◆ Exercise
What is needed is a word-for-word copy of all the entries, minus the pictures.

(Web interface edit records)
◇ ◇ ◇ ◇ ◇ ◇ ◇
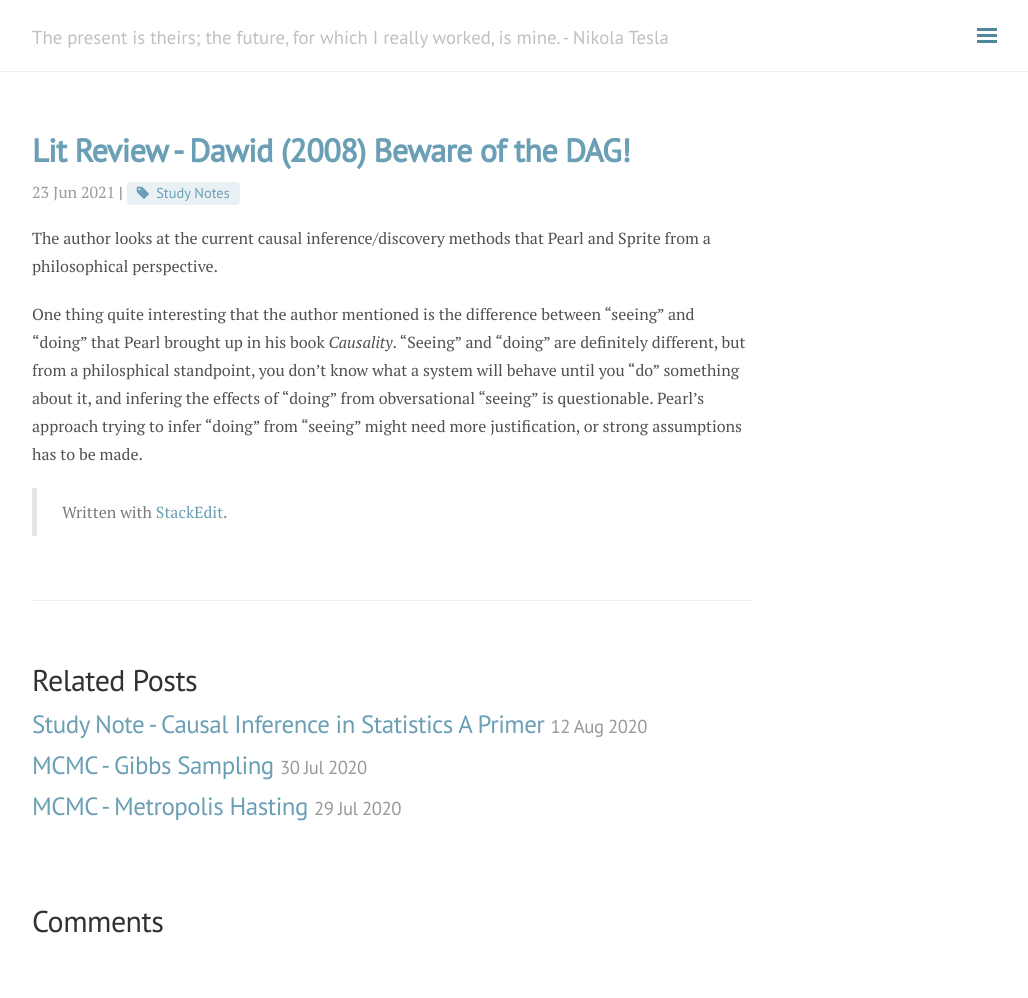
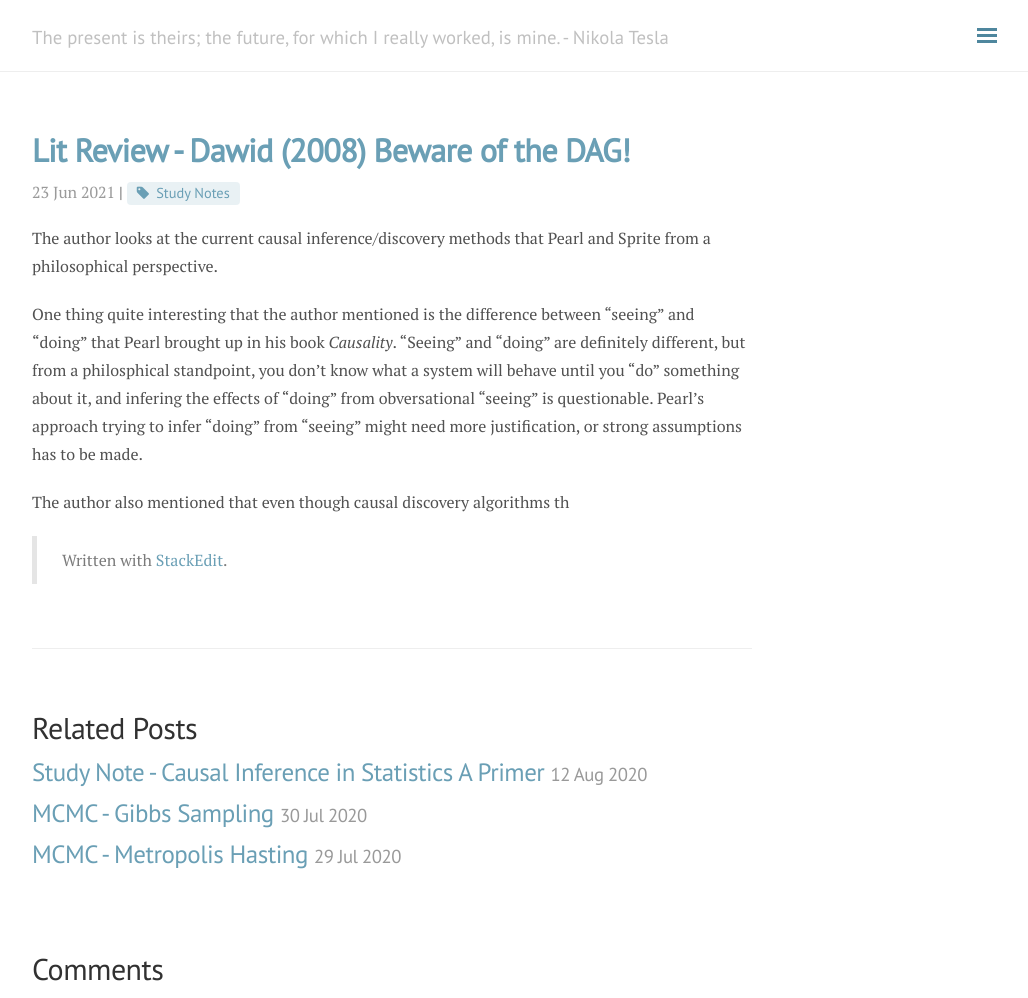
Before and after one commit to andylikescodes/andylikescodes.github.io, a Jekyll site: the page built from _posts/2021-06-23-Lit-Review-Dawid-2008.md, in a window 1280 px wide and 998 px high. Shown: the whole window, without its empty margins (248-1276 px from the left). Built offline with Jekyll 4.4.1, drawn with Linux system fonts in a browser that asks for light colours; nearby versions of some CDN libraries; comment, search, counter and statistics services are not loaded.

Commit message:
_posts/2021-06-23-Lit-Review-Dawid-2008.md updated from https://stackedit.io/

```diff
--- a/_posts/2021-06-23-Lit-Review-Dawid-2008.md
+++ b/_posts/2021-06-23-Lit-Review-Dawid-2008.md
@@ -8,13 +8,13 @@ The author looks at the current causal inference/discovery methods that Pearl an
 
 One thing quite interesting that the author mentioned is the difference between "seeing" and "doing" that Pearl brought up in his book *Causality*. "Seeing" and "doing" are definitely different, but from a philosphical standpoint, you don't know what a system will behave until you "do" something about it, and infering the effects of "doing" from obversational "seeing" is questionable. Pearl's approach trying to infer "doing" from "seeing" might need more justification, or strong assumptions has to be made.
 
-
+The author also mentioned that even though causal discovery algorithms th
 
 
 
 
 > Written with [StackEdit](https://stackedit.io/).
 <!--stackedit_data:
-eyJoaXN0b3J5IjpbNjI5Mjg4MDg2LC0xNzM4NTM5MDAsODkwOD
-k1MTc0LC0xNTMyNjk3ODddfQ==
+eyJoaXN0b3J5IjpbLTE4NjcyODQ4MTUsLTE3Mzg1MzkwMCw4OT
+A4OTUxNzQsLTE1MzI2OTc4N119
 -->
```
◇ ◇ ◇ ◇ ◇ ◇ ◇
◆ Exercise output
Before and after one commit to andylikescodes/andylikescodes.github.io, a Jekyll site: the page built from _posts/2021-06-23-Lit-Review-Dawid-2008.md, in a window 1280 px wide and 998 px high. Shown: the whole window, without its empty margins (248-1276 px from the left). Built offline with Jekyll 4.4.1, drawn with Linux system fonts in a browser that asks for light colours; nearby versions of some CDN libraries; comment, search, counter and statistics services are not loaded.

Commit message:
_posts/2021-06-23-Lit-Review-Dawid-2008.md updated from https://stackedit.io/

```diff
--- a/_posts/2021-06-23-Lit-Review-Dawid-2008.md
+++ b/_posts/2021-06-23-Lit-Review-Dawid-2008.md
@@ -8,13 +8,13 @@ The author looks at the current causal inference/discovery methods that Pearl an
 
 One thing quite interesting that the author mentioned is the difference between "seeing" and "doing" that Pearl brought up in his book *Causality*. "Seeing" and "doing" are definitely different, but from a philosphical standpoint, you don't know what a system will behave until you "do" something about it, and infering the effects of "doing" from obversational "seeing" is questionable. Pearl's approach trying to infer "doing" from "seeing" might need more justification, or strong assumptions has to be made.
 
-
+The author also mentioned that even though causal discovery algorithms th
 
 
 
 
 > Written with [StackEdit](https://stackedit.io/).
 <!--stackedit_data:
-eyJoaXN0b3J5IjpbNjI5Mjg4MDg2LC0xNzM4NTM5MDAsODkwOD
-k1MTc0LC0xNTMyNjk3ODddfQ==
+eyJoaXN0b3J5IjpbLTE4NjcyODQ4MTUsLTE3Mzg1MzkwMCw4OT
+A4OTUxNzQsLTE1MzI2OTc4N119
 -->
```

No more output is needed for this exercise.